Mayor Rahm Emanuel on Friday unveiled his plan to fund keeping Chicago Public Schools open through the end of the school year, a promise that has so far been met with more questions that answers.
Twice in the last two weeks, briefings on the mayor’s funding plan have been postponed, but details were released Friday, including a plan to borrow millions of dollars.
Emanuel said he plans to use $389 million in Grant Anticipation Notes secured by state block grants.
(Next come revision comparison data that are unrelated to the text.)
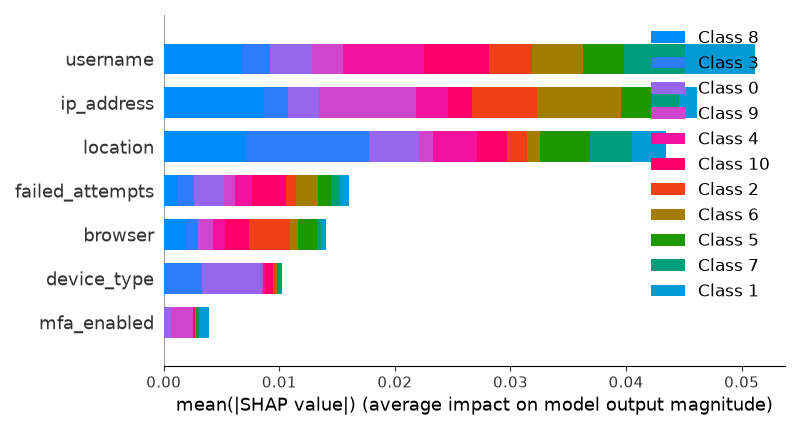
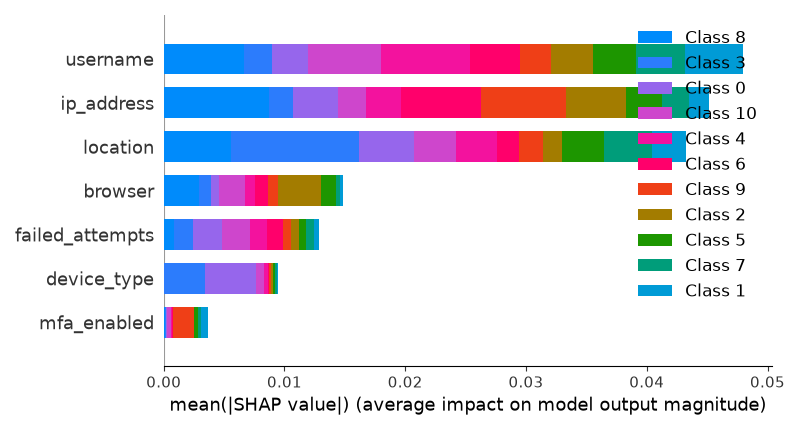
model evaluation updated

diff --git a/src/train_model.py b/src/train_model.py
@@ -1,13 +1,26 @@
 import pandas as pd
 import joblib
 import matplotlib.pyplot as plt
+
+from sklearn.model_selection import train_test_split
+from sklearn.linear_model import LogisticRegression
+from sklearn.tree import DecisionTreeClassifier
+from sklearn.ensemble import RandomForestClassifier
 from xgboost import XGBClassifier
+from sklearn.metrics import (
+    accuracy_score,
+    precision_score,
+    recall_score,
+    f1_score,
+    classification_report,
+    confusion_matrix,
+    roc_auc_score   
+)
 from sklearn.preprocessing import LabelEncoder
 from sklearn.model_selection import RandomizedSearchCV
 import shap
 
-
-df = pd.read_csv("src/auth_authz_failures_dataset_cleaned.csv")
+df = pd.read_csv("src/cleaned_dataset.csv")
 
 encoders = {}
 for col in ["username", "ip_address", "location", "device_type", "browser"]:
@@ -20,9 +33,111 @@ target_le = LabelEncoder()
 df["threat_level"] = target_le.fit_transform(df["threat_level"])
 joblib.dump(target_le, "src/target_encoder.pkl")
 
-X = df.drop("threat_level", axis=1)
-y = df["threat_level"]
+features = [
+    "username",
+    "ip_address",
+    "location",
+    "failed_attempts",
+    "device_type",
+    "browser",
+    "mfa_enabled"
+]
 
+X = df[features]
+y = df["threat_level"]
+#train-test split
+X_train,X_test,y_train,y_test=train_test_split(
+    X,
+    y,
+    random_state=42,
+    test_size=0.2
+)
+
+#Starting model training
+print(".........Logistic Regression.........")
+lr_model=LogisticRegression(max_iter=1000)
+lr_model.fit(X_train,y_train)
+y_pred_lr=lr_model.predict(X_test)
+lr_pred = lr_model.predict(X_test)
+
+lr_acc = accuracy_score(y_test, lr_pred)
+lr_pre = precision_score(y_test, lr_pred, average='weighted')
+lr_rec = recall_score(y_test, lr_pred, average='weighted')
+lr_f1 = f1_score(y_test, lr_pred, average='weighted')
+lr_auc = roc_auc_score(
+    y_test,
+    lr_model.predict_proba(X_test),
+    multi_class='ovr'
+)
+
+
+print(".........Decision Tree.........")
+dt_model=DecisionTreeClassifier(random_state=42)
+dt_model.fit(X_train,y_train)
+y_pred_dt=dt_model.predict(X_test)
+dt_pred = dt_model.predict(X_test)
+
+dt_acc = accuracy_score(y_test, dt_pred)
+dt_pre = precision_score(y_test, dt_pred, average='weighted')
+dt_rec = recall_score(y_test, dt_pred, average='weighted')
+dt_f1 = f1_score(y_test, dt_pred, average='weighted')
+dt_auc = roc_auc_score(
+    y_test,
+    dt_model.predict_proba(X_test),
+    multi_class='ovr'
+)
+
+print(".........Random Forest.........")
+rf_model=RandomForestClassifier(random_state=42)
+rf_model.fit(X_train,y_train)
+y_pred_rf=rf_model.predict(X_test)  
+rf_pred = rf_model.predict(X_test)
+
+rf_acc = accuracy_score(y_test, rf_pred)
+rf_pre = precision_score(y_test, rf_pred, average='weighted')
+rf_rec = recall_score(y_test, rf_pred, average='weighted')
+rf_f1 = f1_score(y_test, rf_pred, average='weighted')
+rf_auc = roc_auc_score(
+    y_test,
+    rf_model.predict_proba(X_test),
+    multi_class='ovr'
+)
+
+
+print(".........XGBoost.........")
+xgb_model=XGBClassifier(use_label_encoder=False, eval_metric='mlogloss', random_state=42)
+xgb_model.fit(X_train,y_train)
+y_pred_xgb=xgb_model.predict(X_test)
+xgb_pred = xgb_model.predict(X_test)
+
+xgb_acc = accuracy_score(y_test, xgb_pred)
+xgb_pre = precision_score(y_test, xgb_pred, average='weighted')
+xgb_rec = recall_score(y_test, xgb_pred, average='weighted')
+xgb_f1 = f1_score(y_test, xgb_pred, average='weighted')
+xgb_auc = roc_auc_score(
+    y_test,
+    xgb_model.predict_proba(X_test),
+    multi_class='ovr'
+)
+
+import pandas as pd
+
+comparison = pd.DataFrame({
+    "Model": [
+        "Logistic Regression",
+        "Decision Tree",
+        "Random Forest",
+        "XGBoost"
+    ],
+    "Accuracy": [lr_acc, dt_acc, rf_acc, xgb_acc],
+    "Precision": [lr_pre, dt_pre, rf_pre, xgb_pre],
+    "Recall": [lr_rec, dt_rec, rf_rec, xgb_rec],
+    "F1-Score": [lr_f1, dt_f1, rf_f1, xgb_f1],
+    "ROC-AUC": [lr_auc, dt_auc, rf_auc, xgb_auc]
+})
+
+print(comparison)
+print(">.............................................................................................")
 print("Starting Model Tuning & Optimization...")
 
 param_grid = {
@@ -32,7 +147,7 @@ param_grid = {
     'subsample': [0.8, 1.0]
 }
 
-base_model = XGBClassifier(use_label_encoder=False, eval_metric='mlogloss', random_state=42)
+base_model = xgb_model
 
 tuned_model = RandomizedSearchCV(
     estimator=base_model,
He added that there would be no budget cuts through the end of the school year.
"We are not going to let the hard work and record progress of Chicago students, teachers, principals and families be derailed by failed leadership in Springfield," Emanuel said in a statement. "The State of Illinois is dead last in education funding, has among the most inequitable school funding formulas in the country, and owes Chicago Public Schools $467 million in payments. While we work with state lawmakers on long-term solutions to Illinois' education funding challenges, in the short-term we are doing what is necessary to keep our students in the classroom and on the path to a brighter future."
While the solution from Emanuel is only short-term, Chicago continues to look to Springfield to change the education funding formula.
"Governor [Bruce] Rauner is forcing Chicago’s students to pay the price for his failure to pass a state budget and end the racially discriminatory funding that jeopardizes their futures,” CPS CEO Forrest Claypool said in a statement. “Governor Rauner wants CPS to get by on ‘baling wire and chewing gum,’ the words of his representatives, and this plan does exactly that – bridges CPS through the next few months, keeping schools open until June 20, making our pension payment that no other district in the state has to make, and meeting our obligations until we receive more funding later this summer. Until the State of Illinois funds Chicago’s minority students at the same levels as the rest of predominantly white Illinois, our financial challenges will continue.”
Illinois has been without a budget for nearly two years.
A spokesperson for Rauner, however, said state funding is not to blame for the current issues facing Chicago schools.
"Instead of engaging with leaders and lawmakers to find solutions to this crisis, the mayor continuously chooses to lay blame on others instead of taking responsibility for his own massive failure of governance,” Eleni Demertzis said in a statement.
The Chicago Teachers Union also criticized Emanuel's plan, calling it "terribly irresponsible."
"This deal is akin to a payday loan that will take years to pay off at the expense of our school communities, while bankers continue to profit off the school district—a scenario that has, in part, led us to where we are today," the union said in a statement. “Instead of taking advantage of unused tax increment financing (TIF) funds or undoing a corporate tax break that the city can ill-afford, the mayor’s solution to CPS debt is to increase that burden through predatory loans from the same banks and investors that helped cause this problem. If the definition of insanity is to do the same thing over and over again and expect different results, we have to wonder where we are headed under current city and CPS leadership."